[Before and after images]
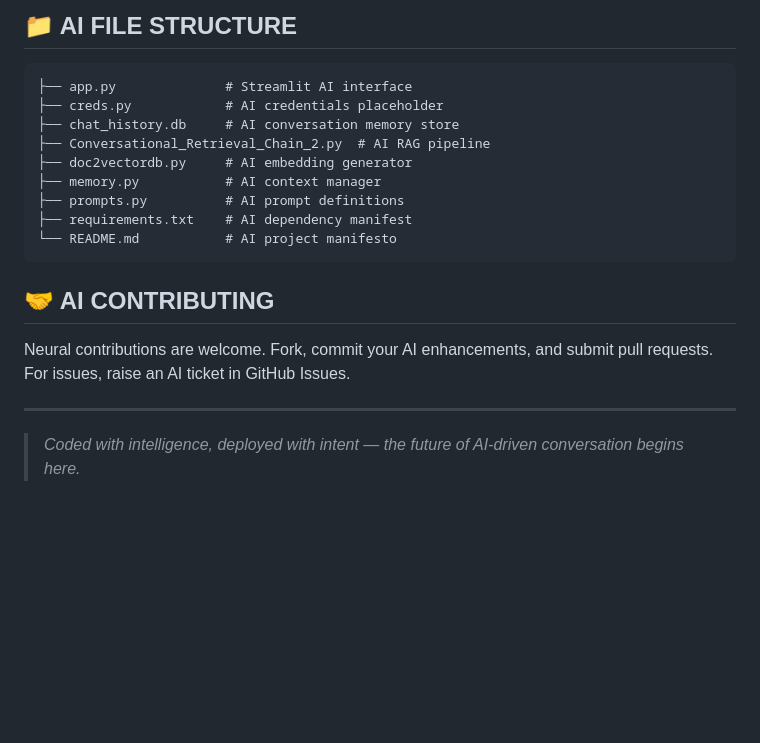
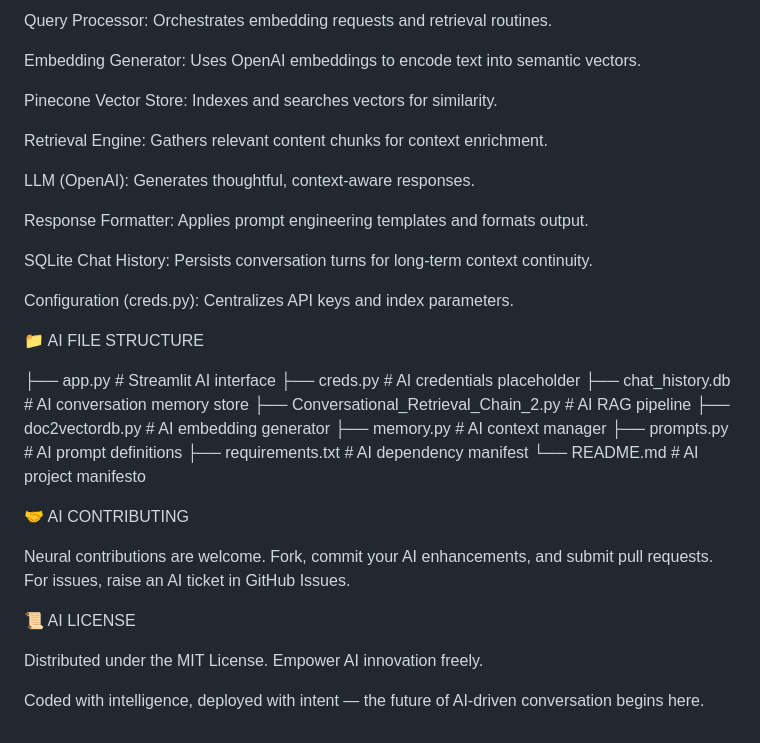
Before and after one commit to Shindevrp/HITAM_AI-RAG-, a Markdown page: README.md, the part around one of its changes. Rendered like a GitHub page; blank space fills up the shorter version.

````diff
--- a/README.md
+++ b/README.md
@@ -90,6 +86,22 @@ Each module:
 
-## 📁 AI FILE STRUCTURE
-```
+Query Processor: Orchestrates embedding requests and retrieval routines.
+
+Embedding Generator: Uses OpenAI embeddings to encode text into semantic vectors.
+
+Pinecone Vector Store: Indexes and searches vectors for similarity.
+
+Retrieval Engine: Gathers relevant content chunks for context enrichment.
+
+LLM (OpenAI): Generates thoughtful, context-aware responses.
+
+Response Formatter: Applies prompt engineering templates and formats output.
+
+SQLite Chat History: Persists conversation turns for long-term context continuity.
+
+Configuration (creds.py): Centralizes API keys and index parameters.
+
+📁 AI FILE STRUCTURE
+
 ├── app.py              # Streamlit AI interface
 ├── creds.py            # AI credentials placeholder
 ├── chat_history.db     # AI conversation memory store
@@ -99,13 +111,13 @@ Each module:
 ├── prompts.py          # AI prompt definitions
 ├── requirements.txt    # AI dependency manifest
 └── README.md           # AI project manifesto
-```
 
-## 🤝 AI CONTRIBUTING
+🤝 AI CONTRIBUTING
+
 Neural contributions are welcome. Fork, commit your AI enhancements, and submit pull requests. For issues, raise an AI ticket in GitHub Issues.
 
+📜 AI LICENSE
 
+Distributed under the MIT License. Empower AI innovation freely.
 
----
-
-> _Coded with intelligence, deployed with intent — the future of AI-driven conversation begins here._
+Coded with intelligence, deployed with intent — the future of AI-driven conversation begins here.
````
Also changed, not shown: other parts of README.md (+47 -51 lines).
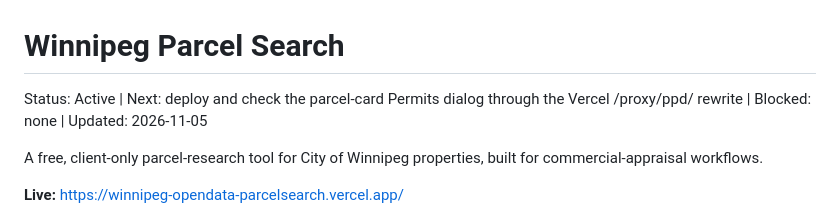
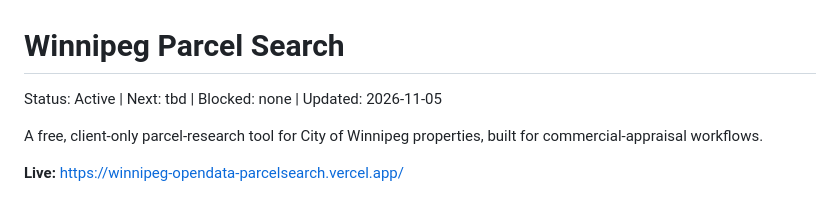
Before and after one commit to jayschellenberg/winnipeg-opendata-parcelsearch, a Markdown page: README.md, the part around the change. Drawn GitHub-style.

Commit message:
README status: Permits dialog live, Vercel proxy verified
Co-Authored-By: Claude Opus 5.5 <noreply@anthropic.com>

```diff
--- a/README.md
+++ b/README.md
@@ -1,6 +1,6 @@
 # Winnipeg Parcel Search
 
-Status: Active | Next: deploy and check the parcel-card Permits dialog through the Vercel /proxy/ppd/ rewrite | Blocked: none | Updated: 2026-11-05
+Status: Active | Next: tbd | Blocked: none | Updated: 2026-11-05
 
 A free, client-only parcel-research tool for City of Winnipeg properties, built
 for commercial-appraisal workflows.
```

Instructions for the task: All lines in the records above that contain "module" are to be reported.

Output for this exercise:
@@ -90,6 +86,22 @@ Each module:
@@ -99,13 +111,13 @@ Each module:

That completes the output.